In addition, the distribution of the glomeruli was altered. The olfactory bulbs of normal cases had 70 percent of their glomerular component in the bottom half of the olfactory bulb, but the olfactory bulbs of Parkinson’s disease cases contained only 44 percent in the bottom half. The scientists also discovered that the greater the number of Lewy bodies with aggregated alpha synuclein, the smaller the glomerular component of the olfactory bulb.

The question now is which type of neurons in the olfactory bulb is affected first or foremost in Parkinson’s disease. Next, the researchers would like to identify the neurons in the olfactory bulb that are the most vulnerable.

Paper: “A ventral glomerular deficit in Parkinson’s disease revealed by whole olfactory bulb reconstruction”
Reprinted from materials provided by Max-Planck-Gesellschaft.

New research has proven the existence of an important interaction between the molecules involved in the two types of pathologies.

Parkinson’s disease and prion diseases are very different from each other in regards to both origins and course. A group of researchers has discovered an unexpected and important link between the two pathologies.

According to the study recently published Scientific Reports, the link is a result the complex interaction between two different proteins present in our nerve cells: α-synuclein, in its aggregated form, and the prion protein PrPC, the molecule which is responsible for Creuzfeldt Jacob disease.

The presence of α-synuclein deposits in brain cells is typical of diseases technically called synucleinopathies, including Parkinson’s disease, dementia with Lewy bodies and multiple system atrophy. However, the modalities according to which these aggregates form and spread were unknown. The study reports α-synuclein actually makes use of the action of the prion protein to spread and deposit in the brain. This seems to favour the formation of these deposits and their spreading among brain cells.

But that’s not all. While the activity of the prion protein seems to support the development of synucleopathies, α-synuclein deposits seem to slacken the course of prion diseases.
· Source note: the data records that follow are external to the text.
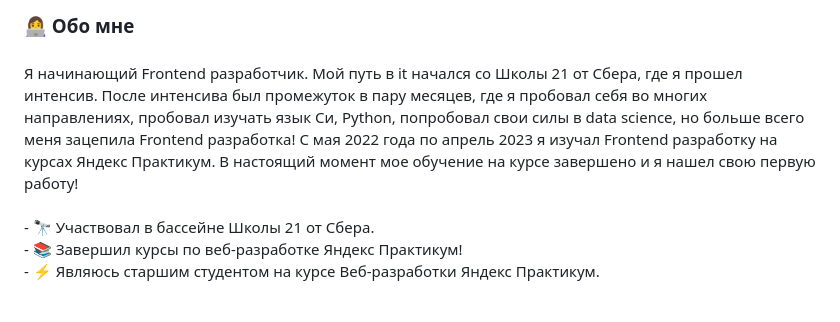
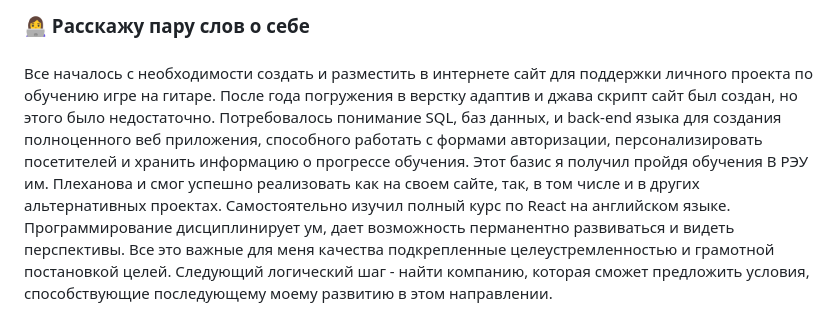
Before and after one commit to AlexGmyz/-AlexGmyz.github.io, a Markdown page: README.md, the part around the change printed below. Drawn GitHub-style.

```diff
--- a/README.md
+++ b/README.md
@@ -23,11 +18,10 @@
 
 ###
 
-<h3 align="left">👩‍💻  Обо мне</h3>
+<h3 align="left">👩‍💻  Расскажу пару слов о себе</h3>
 
 ###
 
-<p align="left">Я начинающий Frontend разработчик. Мой путь в it начался со Школы 21 от Сбера, где я прошел интенсив. После интенсива был промежуток в пару месяцев, где я пробовал себя во многих направлениях, пробовал изучать язык Си, Python, попробовал свои силы в data science, но больше всего меня зацепила Frontend разработка! С мая 2022 года по апрель 2023 я изучал Frontend разработку на курсах Яндекс Практикум. В настоящий момент мое обучение на курсе завершено и я нашел свою первую работу!<br><br>- 🔭 Участвовал в бассейне Школы 21 от Сбера.<br>- 📚 Завершил курсы по веб-разработке Яндекс Практикум!<br>- ⚡ Являюсь старшим студентом на курсе Веб-разработки Яндекс Практикум.</p>
+<p align="left">Все началось с необходимости создать и разместить в интернете сайт для поддержки личного проекта по обучению игре на гитаре. После года погружения в верстку адаптив и джава скрипт сайт был создан, но этого было недостаточно. Потребовалось понимание SQL, баз данных, и back-end языка для создания полноценного веб приложения, способного работать с формами авторизации, персонализировать посетителей и хранить информацию о прогрессе обучения. Этот базис я получил пройдя обучения В РЭУ им. Плеханова и смог успешно реализовать как на своем сайте, так, в том числе и в других альтернативных проектах. Самостоятельно изучил полный курс по React на английском языке. Программирование дисциплинирует ум, дает возможность перманентно развиваться и видеть перспективы. Все это важные для меня качества подкрепленные целеустремленностью и грамотной постановкой целей. Следующий логический шаг - найти компанию, которая сможет предложить условия, способствующие последующему моему развитию в этом направлении.</p>
 
-###
 
```
Also changed, not shown: other parts of README.md (+2 -10 lines).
The research has proven that α-synuclein fibrils block the deposit of prions in nerve cells, thus preventing their replication. This surprising effect is corroborated by further evidence already found in the pathology: the course of the disease progression is slower in patients affected by prion diseases presenting α-synuclein deposits in nerve cells.

Paper: “α-Synuclein Amyloids Hijack Prion Protein to Gain Cell Entry, Facilitate Cell-to-Cell Spreading and Block Prion Replication”

Reprinted from materials provided by SISSA.